# WHAT YOU SHOULD DO:
Locate the word "description" in the data below, then copy every line that holds it.
(Beginning of INPUT DATA)
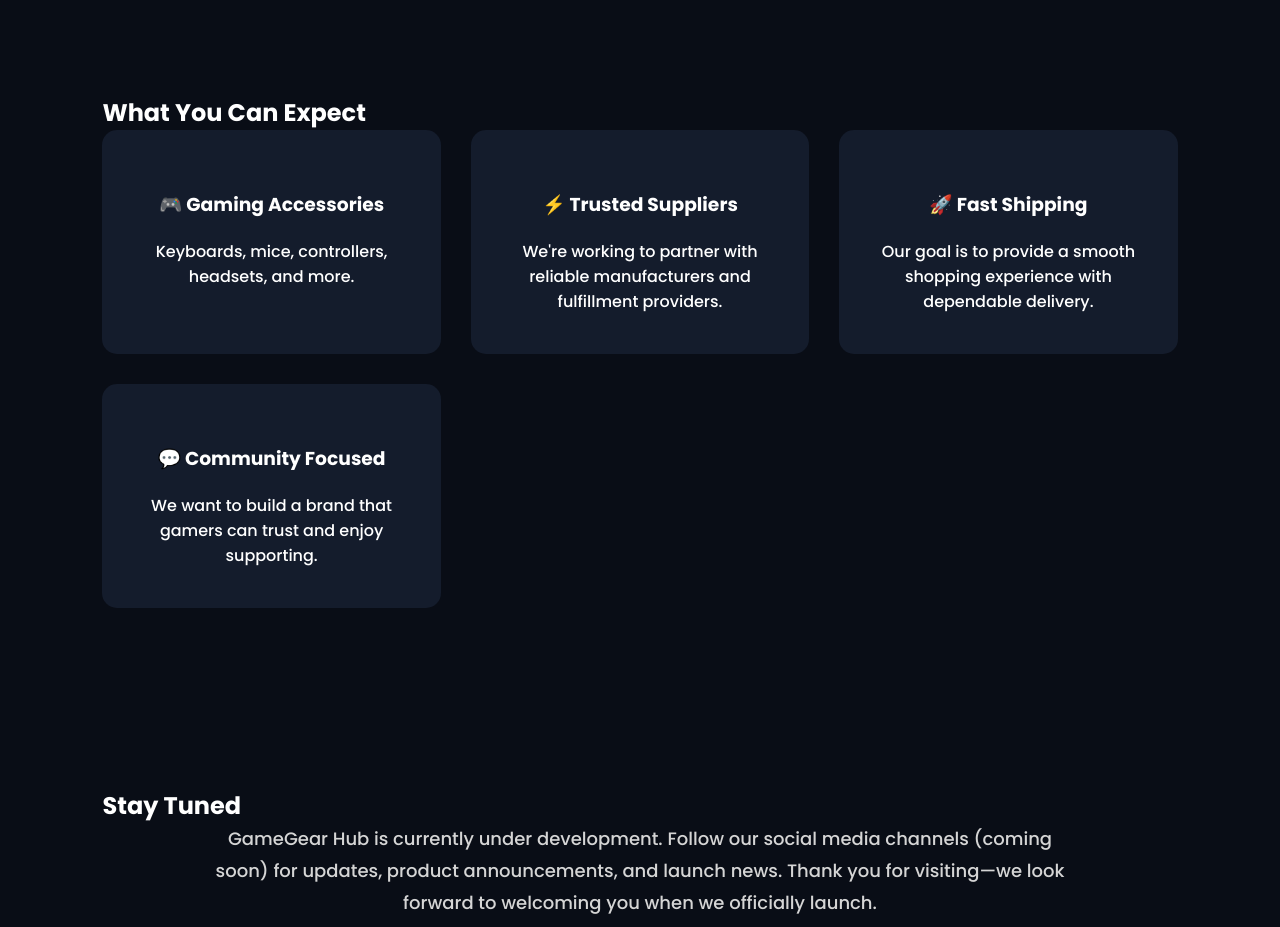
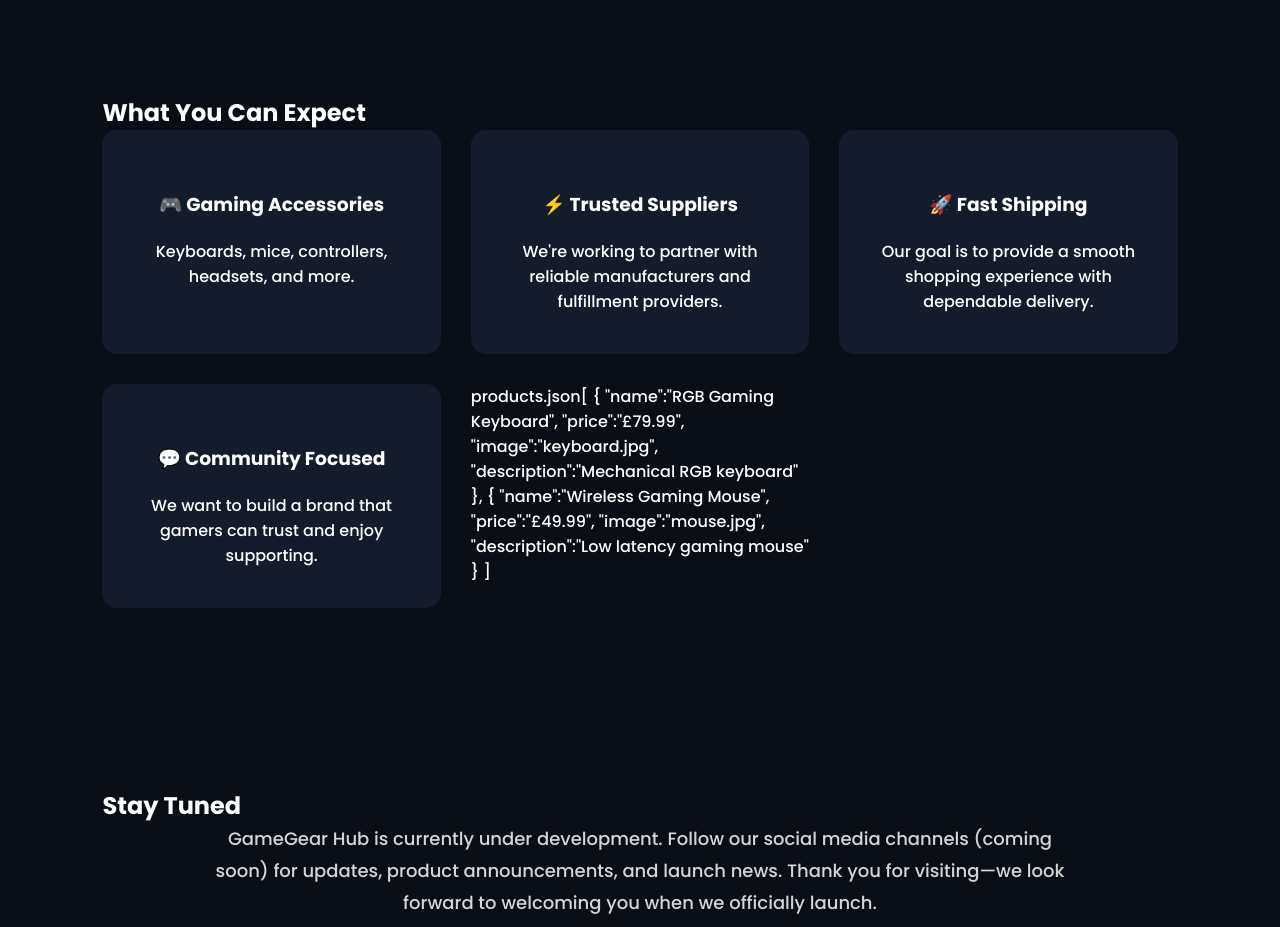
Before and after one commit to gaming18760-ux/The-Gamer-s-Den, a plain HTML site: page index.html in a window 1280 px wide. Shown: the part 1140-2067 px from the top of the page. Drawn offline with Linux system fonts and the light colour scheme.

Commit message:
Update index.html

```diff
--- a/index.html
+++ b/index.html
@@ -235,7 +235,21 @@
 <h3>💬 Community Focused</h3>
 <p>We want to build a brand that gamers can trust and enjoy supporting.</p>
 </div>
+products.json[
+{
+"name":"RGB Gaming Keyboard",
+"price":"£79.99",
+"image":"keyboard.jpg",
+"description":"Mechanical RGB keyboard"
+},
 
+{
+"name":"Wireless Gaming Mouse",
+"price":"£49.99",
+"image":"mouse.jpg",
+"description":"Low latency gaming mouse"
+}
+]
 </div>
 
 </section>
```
(End of INPUT DATA)
# SOLUTION TO THIS TASK:
+"description":"Mechanical RGB keyboard"
+"description":"Low latency gaming mouse"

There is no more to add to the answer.